Raz offers what we may take to be three tests for the dependence of reasons on value: (i) the possibility of akrasia, (ii) shaping the world to fit the attitude, and (iii) presumptive sufficiency. Here I will discuss only the second, as it is most vivid. If there’s value in the state of affairs of your having warranted attitudes, then this should be so whether this state of affairs came about as a result of shifting your attitudes to match the world, or by changing the world to match your attitudes. But this is absurd: if you feel fear, for example, there is nothing at all to be said for manipulating your situation to match your emotion by gratuitously exposing yourself to danger. Danger is a reason for fear, but fear is not a reason for (bringing about) danger. This asymmetry demonstrates that the reasons we have for feeling fear when in danger are adaptive reasons -- they do not assume that there is necessarily value in the combination of fear and danger.

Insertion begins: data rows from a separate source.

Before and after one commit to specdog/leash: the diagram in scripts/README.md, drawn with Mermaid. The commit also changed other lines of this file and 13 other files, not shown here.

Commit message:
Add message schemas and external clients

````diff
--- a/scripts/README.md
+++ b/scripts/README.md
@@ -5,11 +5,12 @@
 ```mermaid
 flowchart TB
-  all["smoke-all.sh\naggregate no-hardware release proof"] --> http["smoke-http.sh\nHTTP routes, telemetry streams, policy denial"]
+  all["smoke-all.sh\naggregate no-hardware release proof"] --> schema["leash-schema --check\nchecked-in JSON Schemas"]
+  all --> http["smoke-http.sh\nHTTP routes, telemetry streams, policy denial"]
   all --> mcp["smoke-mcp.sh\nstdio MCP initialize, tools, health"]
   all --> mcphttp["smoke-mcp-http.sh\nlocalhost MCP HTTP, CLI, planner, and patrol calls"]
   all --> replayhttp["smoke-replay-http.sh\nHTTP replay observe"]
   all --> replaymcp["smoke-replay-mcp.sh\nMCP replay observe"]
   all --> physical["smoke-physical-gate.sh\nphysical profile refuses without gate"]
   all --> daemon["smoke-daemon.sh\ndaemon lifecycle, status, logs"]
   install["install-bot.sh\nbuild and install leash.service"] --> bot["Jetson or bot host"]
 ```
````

Now that I have introduced Raz’s two distinctions, one might wonder about the degree to which they overlap. From my original example, we saw that epistemic reasons are standard and adaptive, whereas the non-epistemic reasons for belief are non-standard and practical. But not all standard reasons are adaptive reasons: sometimes warrant derives from value, as we find for example in reasons for action. If leaping into the air would produce great benefits, then I may follow this reason and rationally decide to leap. So that is an example of a standard practical reason. There may also be non-standard reasons for action, as we saw earlier in the case of prize money given to those who hop from non-pecuniary motives. (Note that this would also be a standard reason to bring it about that you hop, say by stabbing yourself in the foot. The latter is a reason you can follow without self-defeation.)
There is at least some overlap between the two distinctions, however, for there is no possibility of a non-standard adaptive reason. Non-standard reasons for an attitude are really just standard reasons for bringing about the attitude, and this places them firmly in the practical domain. We have seen that the other combinations are all possible, however:
(i) standard adaptive reasons, e.g. scientific evidence as a reason for belief, or evidence of danger as a reason for fear;
(ii) standard practical reasons, e.g. ordinary monetary rewards as a reason for action;
(iii) non-standard practical reasons, e.g. self-effacing rewards as a reason for action, or threat of parental disownment as a reason for belief.